Records from a data source
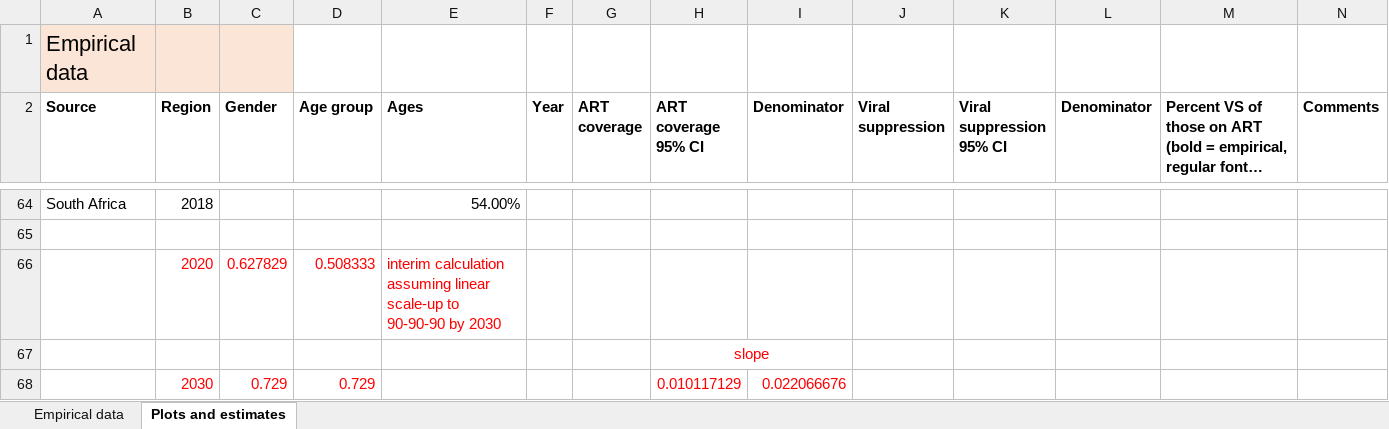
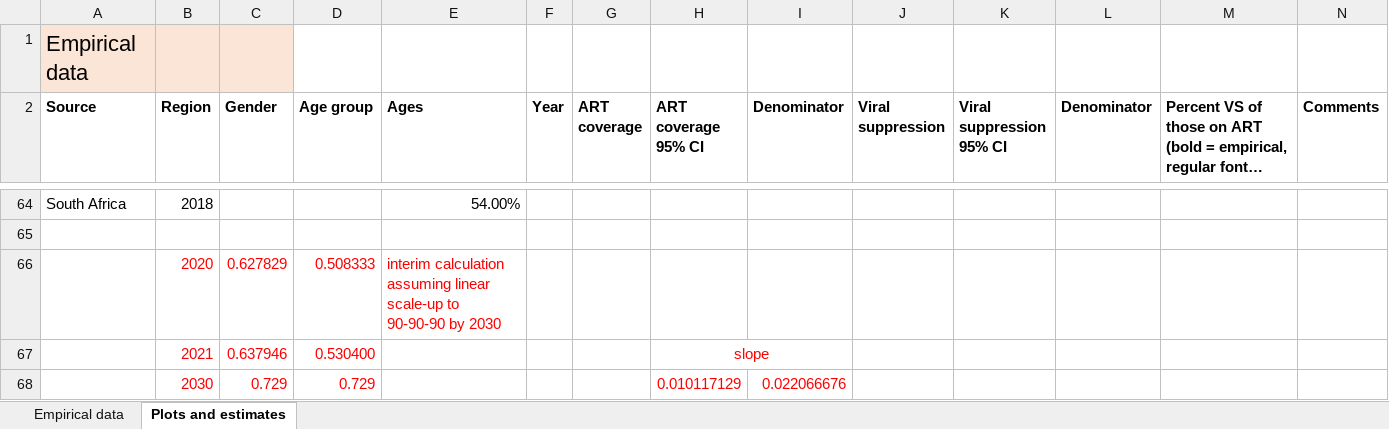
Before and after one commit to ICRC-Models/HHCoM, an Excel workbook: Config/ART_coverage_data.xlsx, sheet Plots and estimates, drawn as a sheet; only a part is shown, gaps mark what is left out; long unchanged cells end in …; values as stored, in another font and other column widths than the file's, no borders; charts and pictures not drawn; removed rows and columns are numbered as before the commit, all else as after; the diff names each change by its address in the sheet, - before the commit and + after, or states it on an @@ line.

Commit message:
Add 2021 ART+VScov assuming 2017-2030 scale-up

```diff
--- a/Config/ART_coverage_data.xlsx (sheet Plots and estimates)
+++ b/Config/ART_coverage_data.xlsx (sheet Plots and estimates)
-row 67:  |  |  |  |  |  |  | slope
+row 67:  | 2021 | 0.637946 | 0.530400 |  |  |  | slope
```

* * *

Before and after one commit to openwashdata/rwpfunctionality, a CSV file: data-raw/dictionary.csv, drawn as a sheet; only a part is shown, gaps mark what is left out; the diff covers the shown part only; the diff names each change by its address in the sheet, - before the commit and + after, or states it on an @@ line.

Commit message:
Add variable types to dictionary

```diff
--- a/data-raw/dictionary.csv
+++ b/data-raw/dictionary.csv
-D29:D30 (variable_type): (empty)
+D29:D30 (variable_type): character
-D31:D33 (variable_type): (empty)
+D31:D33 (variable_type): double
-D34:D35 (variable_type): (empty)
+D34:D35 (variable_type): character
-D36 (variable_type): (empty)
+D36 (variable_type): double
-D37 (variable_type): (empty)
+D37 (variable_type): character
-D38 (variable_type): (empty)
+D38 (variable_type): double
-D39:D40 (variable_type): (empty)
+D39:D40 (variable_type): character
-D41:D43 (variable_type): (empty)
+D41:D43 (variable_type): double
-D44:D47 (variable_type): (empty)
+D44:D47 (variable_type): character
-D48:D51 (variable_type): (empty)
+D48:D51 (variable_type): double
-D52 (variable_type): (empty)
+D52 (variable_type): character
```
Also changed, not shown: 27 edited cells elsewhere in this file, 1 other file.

▸ **EXERCISE DIRECTIONS**:
From the entries, copy every line in which the word "empty" occurs.

▸ **SOLUTION TO THIS EXERCISE**:
-D29:D30 (variable_type): (empty)
-D31:D33 (variable_type): (empty)
-D34:D35 (variable_type): (empty)
-D36 (variable_type): (empty)
-D37 (variable_type): (empty)
-D38 (variable_type): (empty)
-D39:D40 (variable_type): (empty)
-D41:D43 (variable_type): (empty)
-D44:D47 (variable_type): (empty)
-D48:D51 (variable_type): (empty)
-D52 (variable_type): (empty)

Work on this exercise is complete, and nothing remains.